Coupled with the t-case Crawler Gears, the Land Cruiser now performs like a champ when the pavement is left in your rear view. With 37” KM3’s, the regeared 80 Series finally extracts all the potential that Toyota engineers built into this global 4×4 platform. The control and power of the 4.88s reduces the need for dangerous momentum on obstacles, allows careful tire placement, and improves descent control by reducing the need for braking. Paired with the 3.12:1 t-case gears, 1st gear in low range can now dish out both sloth and snort, as needed.
The performance boost from the gears is never more evident than when pulling a trailer off-road. Towing two tons of firewood and military trailer at 7000’ to reach a cabin high in the Rocky Mountains illustrates this perfectly. Climbing over football- to medicine-ball-sized rocks, the 10,000-pound truck/trailer combo feels totally controlled, lacking a need for extra throttle, and spot on for gear ratios.
The same has been true in hundreds of miles of pulling our little Dinoot, which tips the scales at 1,400 pounds when loaded. Over sand and snow and slick rock, the 4.88s have allowed better towing control, whether climbing out of washes or executing precise backing maneuvers among obstacles. Pulling the Dinoot up to 10,000’ on Nevada’s Wheeler Peak also reminded me how valuable proper gearing is at higher altitudes. In all these situations, the power just feels better.
Our Final Verdict
Was 4.88 the right ratio? For 35” tires it’s certainly right. For 37’s the set-up is also correct IF you anticipate gaining power output in the future, or if you don’t tow much. At some point, however, an owner has to ask if an engine swap or forced induction is the need. Until a Cummins R2.8 appears on my doorstep, the best answer is probably the bolt-on turbo kit from Wit’s End in Oregon.
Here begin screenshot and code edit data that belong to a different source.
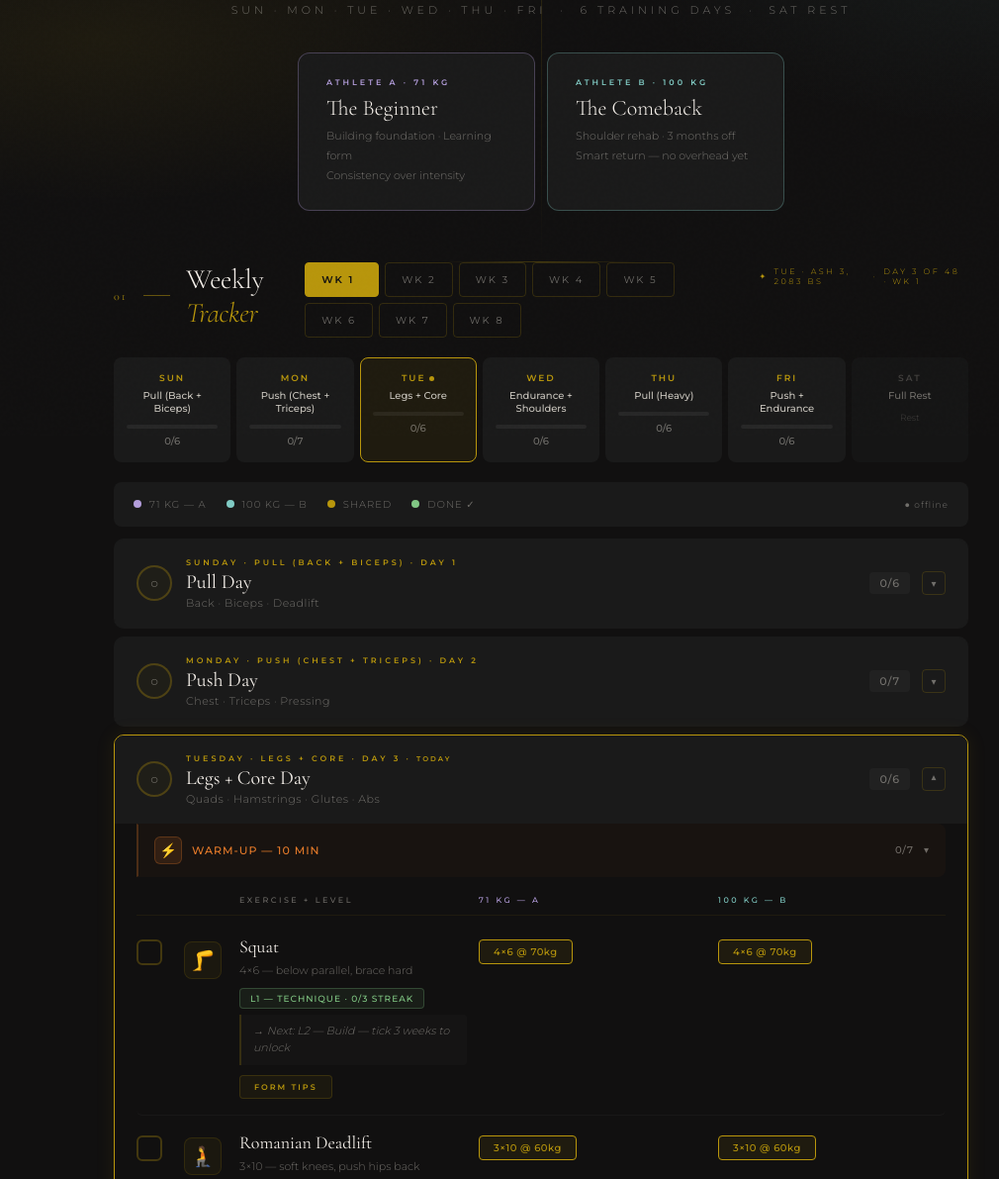
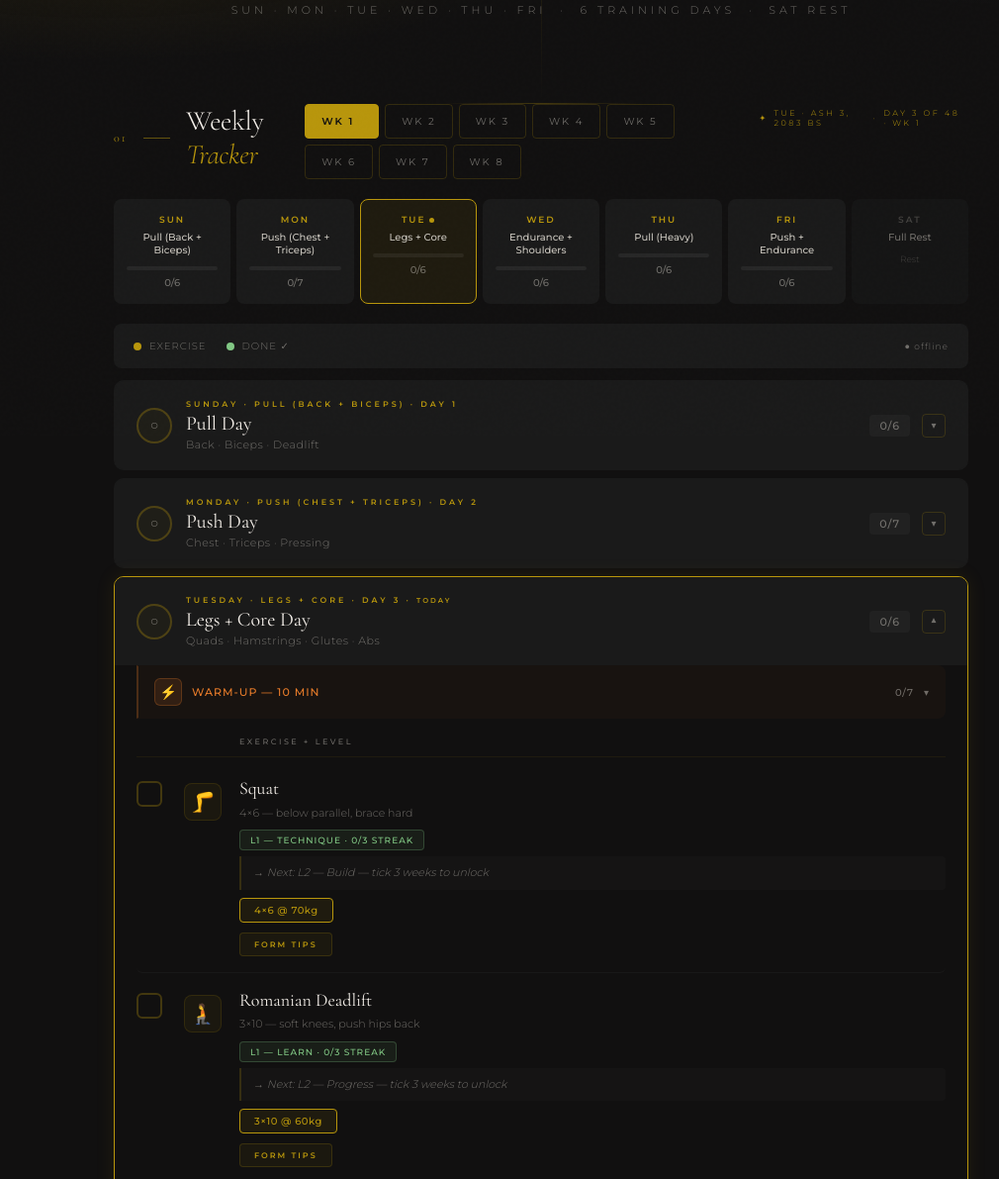
Before and after one commit to Kija-Maharjan/gym-bro, a website: page index.html in a window 1280 px wide. Shown: the part 360-1551 px from the top of the page at 99% size, without its empty margins (93-1103 px from the left). Drawn offline with nearby package versions, Linux system fonts and the light colour scheme.

Commit message:
refactor: remove athlete A/B references throughout

```diff
--- a/css/base.css
+++ b/css/base.css
@@ -21,12 +21,6 @@
   --text: #c8c4bc;
   --text-dim: rgba(200,196,188,0.5);
   --text-dimmer: rgba(200,196,188,0.3);
-  --a-col: #b39ddb;
-  --a-bg: rgba(61,46,110,0.18);
-  --a-border: rgba(179,157,219,0.25);
-  --b-col: #80cbc4;
-  --b-bg: rgba(13,59,53,0.18);
-  --b-border: rgba(128,203,196,0.25);
   --done: #81c784;
   --done-bg: rgba(30,80,30,0.22);
   --done-border: rgba(129,199,132,0.25);
@@ -183,8 +177,6 @@ footer {
   max-width: 100%; overflow: hidden; text-overflow: ellipsis;
   border-radius: 4px;
 }
-.pill-a { background: var(--a-bg); color: var(--a-col); border-color: var(--a-border); }
-.pill-b { background: var(--b-bg); color: var(--b-col); border-color: var(--b-border); }
 .pill-s { background: rgba(184,150,12,0.08); color: var(--gold); border-color: var(--gold-border); }
 
 /* ── ANIMATIONS ── */
--- a/css/index.css
+++ b/css/index.css
@@ -43,26 +43,6 @@
   color: var(--text-dim); margin-bottom: 36px;
   opacity: 0; animation: fadeUp 0.8s 0.6s forwards;
 }
-.athletes {
-  display: flex; gap: 12px; flex-wrap: wrap; justify-content: center;
-  opacity: 0; animation: fadeUp 0.8s 0.8s forwards;
-}
-.ab {
-  padding: 24px 28px; text-align: left;
-  border: 1px solid transparent;
-  border-radius: 12px;
-  background: var(--dark2);
-  transition: border-color 0.3s, transform 0.3s, box-shadow 0.3s;
-  flex: 1; min-width: 160px; max-width: 240px;
-}
-.ab:hover { transform: translateY(-4px); box-shadow: 0 8px 24px rgba(0,0,0,0.3); }
-.ab.a { border-color: rgba(179,157,219,0.3); }
-.ab.b { border-color: rgba(128,203,196,0.3); }
-.ab-tag { font-size: 8px; letter-spacing: 3px; text-transform: uppercase; margin-bottom: 8px; font-weight: 600; }
-.ab.a .ab-tag { color: var(--a-col); }
-.ab.b .ab-tag { color: var(--b-col); }
-.ab-name { font-family: 'Cormorant Garamond', serif; font-size: 22px; color: var(--cream); margin-bottom: 6px; }
-.ab-stats { font-size: 11px; color: var(--text-dim); line-height: 1.8; }
 
 /* ── MAIN WRAP ── */
 .main-wrap { max-width: 960px; margin: 0 auto; padding: 0 48px 80px; }
@@ -338,10 +318,8 @@
 .ex-wrap { padding: 8px 22px; }
 .ex-header { display: none; }
 @media (min-width: 560px) {
-  .ex-header { display: grid; grid-template-columns: 36px 44px 1fr 1fr 1fr; gap: 12px; padding: 10px 0; border-bottom: 1px solid rgba(184,150,12,0.08); margin-bottom: 4px; }
+  .ex-header { display: grid; grid-template-columns: 36px 44px 1fr; gap: 12px; padding: 10px 0; border-bottom: 1px solid rgba(184,150,12,0.08); margin-bottom: 4px; }
   .ex-header span { font-size: 8px; letter-spacing: 2.5px; color: var(--text-dim); text-transform: uppercase; font-weight: 500; }
-  .ex-header .eh-a { color: var(--a-col); }
-  .ex-header .eh-b { color: var(--b-col); }
 }
 .ex-row {
   display: flex; gap: 12px; align-items: flex-start;
@@ -353,7 +331,7 @@
 .ex-row:last-child { border-bottom: none; }
 .ex-row.checked { opacity: 0.4; }
 @media (min-width: 560px) {
-  .ex-row { display: grid; grid-template-columns: 36px 44px 1fr 1fr 1fr; gap: 12px; align-items: start; }
+  .ex-row { display: grid; grid-template-columns: 36px 44px 1fr; gap: 12px; align-items: start; }
 }
 .cb-wrap { padding-top: 4px; flex-shrink: 0; }
 .cb {
@@ -372,9 +350,6 @@
 
 /* Pills — mobile: stacked below name, tablet+: grid columns */
 .ex-pills-mobile { display: flex; gap: 6px; flex-wrap: wrap; margin-top: 8px; }
-@media (min-width: 560px) { .ex-pills-mobile { display: none; } }
-.ex-pill-cell { display: none; }
-@media (min-width: 560px) { .ex-pill-cell { display: flex; align-items: flex-start; padding-top: 4px; } }
 
 /* ── EXERCISE IMAGE ── */
 .ex-img { display: flex; align-items: flex-start; padding-top: 4px; }
@@ -444,7 +419,7 @@
 
 /* ── COMMENTS ── */
 .comments-sec { padding: 0 22px 12px; }
-.cs-title { font-size: 9px; letter-spacing: 3px; text-transform: uppercase; color: var(--b-col); margin-bottom: 12px; font-weight: 600; }
+.cs-title { font-size: 9px; letter-spacing: 3px; text-transform: uppercase; color: var(--gold); margin-bottom: 12px; font-weight: 600; }
 .comment-list { display: flex; flex-direction: column; gap: 6px; margin-bottom: 14px; max-height: 220px; overflow-y: auto; }
 .comment-list::-webkit-scrollbar { width: 2px; }
 .comment-list::-webkit-scrollbar-thumb { background: rgba(184,150,12,0.3); }
@@ -452,8 +427,6 @@
 .comment-item:hover { border-color: rgba(184,150,12,0.3); }
 .ci-header { display: flex; align-items: center; gap: 10px; margin-bottom: 6px; flex-wrap: wrap; }
 .ci-who { font-size: 9px; font-weight: 600; padding: 3px 10px; letter-spacing: 1px; text-transform: uppercase; border-radius: 4px; }
-.ci-who.a { background: var(--a-bg); color: var(--a-col); border: 1px solid var(--a-border); }
-.ci-who.b { background: var(--b-bg); color: var(--b-col); border: 1px solid var(--b-border); }
 .ci-time { font-size: 9px; color: var(--text-dim); letter-spacing: 1px; }
 .ci-ex { font-size: 10px; color: var(--gold); font-style: italic; }
 .ci-text { font-size: 13px; color: var(--text); line-height: 1.6; }
@@ -490,7 +463,7 @@
 .cm-input:focus { border-color: rgba(128,203,196,0.4); }
 .btn-comment {
   padding: 12px 20px; border: 1px solid rgba(128,203,196,0.3);
-  background: rgba(128,203,196,0.06); color: var(--b-col);
+  background: rgba(128,203,196,0.06); color: var(--text);
   font-family: 'Montserrat', sans-serif;
   font-size: 9px; letter-spacing: 2px; text-transform: uppercase; font-weight: 600;
   cursor: pointer; transition: all 0.3s; white-space: nowrap;
@@ -529,7 +502,6 @@
 
 @media (max-width: 767px) {
   .hero { padding: 48px 20px 40px; }
-  .ab { min-width: 140px; max-width: 100%; padding: 18px 20px; }
   .main-wrap { padding: 0 16px 48px; }
   .rules-sec { padding: 0 16px 48px; }
   .divider-wrap { padding: 32px 16px 0; }
@@ -551,5 +523,4 @@
 
 @media (max-width: 380px) {
   .hero-title { font-size: 44px; }
-  .ab { flex: 1 1 100%; max-width: 100%; }
 }
--- a/index.html
+++ b/index.html
@@ -34,18 +34,6 @@
   <div class="hero-tag">Gym Bros · Training Tracker 2026 · Nepal</div>
   <h1 class="hero-title">Calis<em>then</em>ics<br>Bros</h1>
   <div class="hero-sub">Sun · Mon · Tue · Wed · Thu · Fri &nbsp;·&nbsp; 6 training days &nbsp;·&nbsp; Sat rest</div>
-  <div class="athletes">
-    <div class="ab a">
-      <div class="ab-tag">Athlete A · 71 kg</div>
-      <div class="ab-name">The Beginner</div>
-      <div class="ab-stats">Building foundation · Learning form<br>Consistency over intensity</div>
-    </div>
-    <div class="ab b">
-      <div class="ab-tag">Athlete B · 100 kg</div>
-      <div class="ab-name">The Comeback</div>
-      <div class="ab-stats">Shoulder rehab · 3 months off<br>Smart return — no overhead yet</div>
-    </div>
-  </div>
 </div>
 
 <div class="main-wrap">
@@ -66,9 +54,7 @@
   <div class="schedule-strip" id="scheduleStrip"></div>
 
   <div class="gleg">
-    <div class="lg"><div class="lgd" style="background:var(--a-col)"></div>71 kg — A</div>
-    <div class="lg"><div class="lgd" style="background:var(--b-col)"></div>100 kg — B</div>
-    <div class="lg"><div class="lgd" style="background:var(--gold)"></div>Shared</div>
+    <div class="lg"><div class="lgd" style="background:var(--gold)"></div>Exercise</div>
     <div class="lg"><div class="lgd" style="background:var(--done)"></div>Done ✓</div>
     <div class="lg-sync" id="syncLabel">● offline</div>
   </div>
--- a/js/index.js
+++ b/js/index.js
@@ -131,7 +131,7 @@ function renderRestCard(d) {
             <div class="ra-note">${a.note}</div>
           </div>`).join('')}
         </div>
-        <div class="rehab-note">🎗️ <strong style="color:var(--b-col)">B — Shoulder rehab is non-negotiable on rest days.</strong> Band pull-aparts take 5 minutes and directly rebuild the rotator cuff. Don't skip it.</div>
+        <div class="rehab-note">🎗️ <strong>Shoulder rehab is non-negotiable on rest days.</strong> Band pull-aparts take 5 minutes and directly rebuild the rotator cuff. Don't skip it.</div>
       </div>
     </div>
   </div>`;
@@ -152,14 +152,12 @@ function renderTrainingCard(d) {
   const cmtHtml = comments.length === 0
     ? '<div class="no-comments">No comments yet — be first</div>'
     : comments.map(c => {
-        const isOld = !!c.athlete;
-        const avatar = c.avatar || (c.athlete === 'A' ? '🏋️' : '💪');
-        const name = c.username || (c.athlete === 'A' ? '71kg — A' : '100kg — B');
-        const cls = isOld ? (c.athlete === 'A' ? 'a' : 'b') : '';
+        const avatar = c.avatar || '💬';
+        const name = c.username || 'Unknown';
         return `<div class="comment-item">
           <div class="ci-header">
             <span class="ci-avatar-sm">${avatar}</span>
-            <span class="ci-who ${cls}">${esc(name)}</span>
+            <span class="ci-who">${esc(name)}</span>
             ${c.ex_name ? `<span class="ci-ex">on: ${esc(c.ex_name)}</span>` : ''}
             <span class="ci-time">${formatTime(c.created_at)}</span>
             <button class="ci-del" onclick="deleteComment('${d.id}',${JSON.stringify(c.id)})">✕</button>
@@ -188,8 +186,6 @@ function renderTrainingCard(d) {
       <div class="ex-wrap">
         <div class="ex-header">
           <span></span><span class="eh-img"></span><span>Exercise + Level</span>
-          <span class="eh-a">71 kg — A</span>
-          <span class="eh-b">100 kg — B</span>
         </div>
         ${exRows}
       </div>
@@ -293,8 +289,6 @@ function renderExRow(day, i, chk) {
   const lv = ex.levels[ps.level];
   const maxLv = ex.levels.length - 1;
   const streak = ps.streak || 0;
-  const pA = ex.type === 's' ? 'pill-s' : 'pill-a';
-  const pB = ex.type === 's' ? 'pill-s' : 'pill-b';
   const badge = `<span class="prog-badge ${ps.level === 0 ? 'lv1' : ps.level === 1 ? 'lv2' : 'lv3'}">${lv.label} · ${streak}/3 streak</span>`;
   const hint  = ps.level < maxLv
     ? `<div class="prog-next">→ Next: ${ex.levels[ps.level + 1].label} — tick 3 weeks to unlock</div>`
@@ -309,13 +303,10 @@ function renderExRow(day, i, chk) {
       <div class="en2">${ex.note}</div>
       ${badge}${hint}
       <div class="ex-pills-mobile">
-        <span class="pill ${pA}">${lv.a}</span>
-        <span class="pill ${pB}">${lv.b}</span>
+        <span class="pill pill-s">${lv.a}</span>
       </div>
       ${fg ? `<div class="fg-wrap"><button class="fg-btn" onclick="toggleGuidance('${day.id}',${i})">Form Tips</button><div class="fg-body" id="fg_${day.id}_${i}">${esc(fg)}</div></div>` : ''}
     </div>
-    <div class="ex-pill-cell"><span class="pill ${pA}">${lv.a}</span></div>
-    <div class="ex-pill-cell"><span class="pill ${pB}">${lv.b}</span></div>
   </div>`;
 }
 
@@ -421,14 +412,12 @@ function deleteComment(dayId, cmtId) {
     list.innerHTML = filtered.length === 0
       ? '<div class="no-comments">No comments yet — be first</div>'
       : filtered.map(c => {
-          const isOld = !!c.athlete;
-          const avatar = c.avatar || (c.athlete === 'A' ? '🏋️' : '💪');
-          const name = c.username || (c.athlete === 'A' ? '71kg — A' : '100kg — B');
-          const cls = isOld ? (c.athlete === 'A' ? 'a' : 'b') : '';
+          const avatar = c.avatar || '💬';
+          const name = c.username || 'Unknown';
           return `<div class="comment-item">
             <div class="ci-header">
               <span class="ci-avatar-sm">${avatar}</span>
-              <span class="ci-who ${cls}">${esc(name)}</span>
+              <span class="ci-who">${esc(name)}</span>
               ${c.ex_name ? `<span class="ci-ex">on: ${esc(c.ex_name)}</span>` : ''}
               <span class="ci-time">${formatTime(c.created_at)}</span>
               <button class="ci-del" onclick="deleteComment('${dayId}',${JSON.stringify(c.id)})">✕</button>
--- a/js/profile.js
+++ b/js/profile.js
@@ -246,7 +246,7 @@ function getUserStats() {
     for (let w = 1; w <= 8; w++) {
       const cmts = getLocalComments(w, day.id);
       cmts.forEach(c => {
-        if (c.username === session.username || c.athlete === session.username) {
+        if (c.username === session.username) {
           allComments.push({ ...c, week: w, dayId: day.id, dayName: day.weekday });
         }
       });
@@ -312,7 +312,7 @@ function renderProfile() {
     } else {
       rc.innerHTML = stats.recentComments.slice(0, 10).map(c => {
         const avatar = c.avatar || '💬';
-        const name = c.username || c.athlete || 'Unknown';
+        const name = c.username || 'Unknown';
         return `<div class="comment-item">
           <div class="ci-head">
             <span class="ci-avatar">${avatar}</span>
```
Thanks to Marlin Crawler, RANDYS and RCV, however, I can say that our Cruiser now has the optimum balance of gearing to carry it down any trail. It’s a remarkably capable, composed and reliable rig, and will be for decades to come.
About the Gear Doctor: Dr. Sean Michael has been designing, abusing and testing outdoor gear since the 1980’s, and began reviewing products for Off-road.com in 2000. Today, he is Professor of Outdoor Product Design & Development at Utah State University, a product consultant, and a frequent Instructor at Overland Expo. Follow his trips and gear (ab)use @thegeardoctor on Instagram.